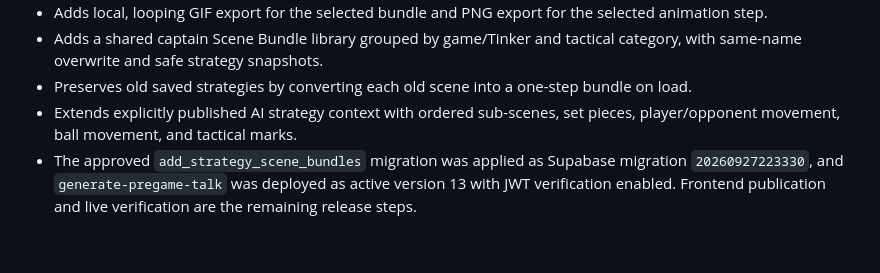
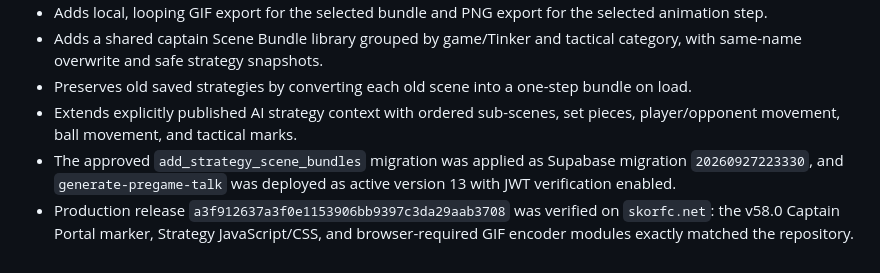
Before and after one commit to skorsolutions/skor-fc-site, a Markdown page: docs/PROJECT-HANDBOOK.md, the part around the change. Drawn GitHub-style.

```diff
--- a/docs/PROJECT-HANDBOOK.md
+++ b/docs/PROJECT-HANDBOOK.md
@@ -315,4 +315,5 @@ A build is complete only when:
 - Adds a shared captain Scene Bundle library grouped by game/Tinker and tactical category, with same-name overwrite and safe strategy snapshots.
 - Preserves old saved strategies by converting each old scene into a one-step bundle on load.
 - Extends explicitly published AI strategy context with ordered sub-scenes, set pieces, player/opponent movement, ball movement, and tactical marks.
-- The approved `add_strategy_scene_bundles` migration was applied as Supabase migration `20260927223330`, and `generate-pregame-talk` was deployed as active version 13 with JWT verification enabled. Frontend publication and live verification are the remaining release steps.
+- The approved `add_strategy_scene_bundles` migration was applied as Supabase migration `20260927223330`, and `generate-pregame-talk` was deployed as active version 13 with JWT verification enabled.
+- Production release `a3f912637a3f0e1153906bb9397c3da29aab3708` was verified on `skorfc.net`: the v58.0 Captain Portal marker, Strategy JavaScript/CSS, and browser-required GIF encoder modules exactly matched the repository.
```
Also changed, not shown: docs/STRATEGY-ANIMATION.md (+1 -0 lines), docs/deployment-notes.md (+1 -1 lines).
==================================================
**Work item:** Your answer should contain all the material above, written out exactly, and none of the pictures.

**Final answer:**
Before and after one commit to skorsolutions/skor-fc-site, a Markdown page: docs/PROJECT-HANDBOOK.md, the part around the change. Drawn GitHub-style.

```diff
--- a/docs/PROJECT-HANDBOOK.md
+++ b/docs/PROJECT-HANDBOOK.md
@@ -315,4 +315,5 @@ A build is complete only when:
 - Adds a shared captain Scene Bundle library grouped by game/Tinker and tactical category, with same-name overwrite and safe strategy snapshots.
 - Preserves old saved strategies by converting each old scene into a one-step bundle on load.
 - Extends explicitly published AI strategy context with ordered sub-scenes, set pieces, player/opponent movement, ball movement, and tactical marks.
-- The approved `add_strategy_scene_bundles` migration was applied as Supabase migration `20260927223330`, and `generate-pregame-talk` was deployed as active version 13 with JWT verification enabled. Frontend publication and live verification are the remaining release steps.
+- The approved `add_strategy_scene_bundles` migration was applied as Supabase migration `20260927223330`, and `generate-pregame-talk` was deployed as active version 13 with JWT verification enabled.
+- Production release `a3f912637a3f0e1153906bb9397c3da29aab3708` was verified on `skorfc.net`: the v58.0 Captain Portal marker, Strategy JavaScript/CSS, and browser-required GIF encoder modules exactly matched the repository.
```
Also changed, not shown: docs/STRATEGY-ANIMATION.md (+1 -0 lines), docs/deployment-notes.md (+1 -1 lines).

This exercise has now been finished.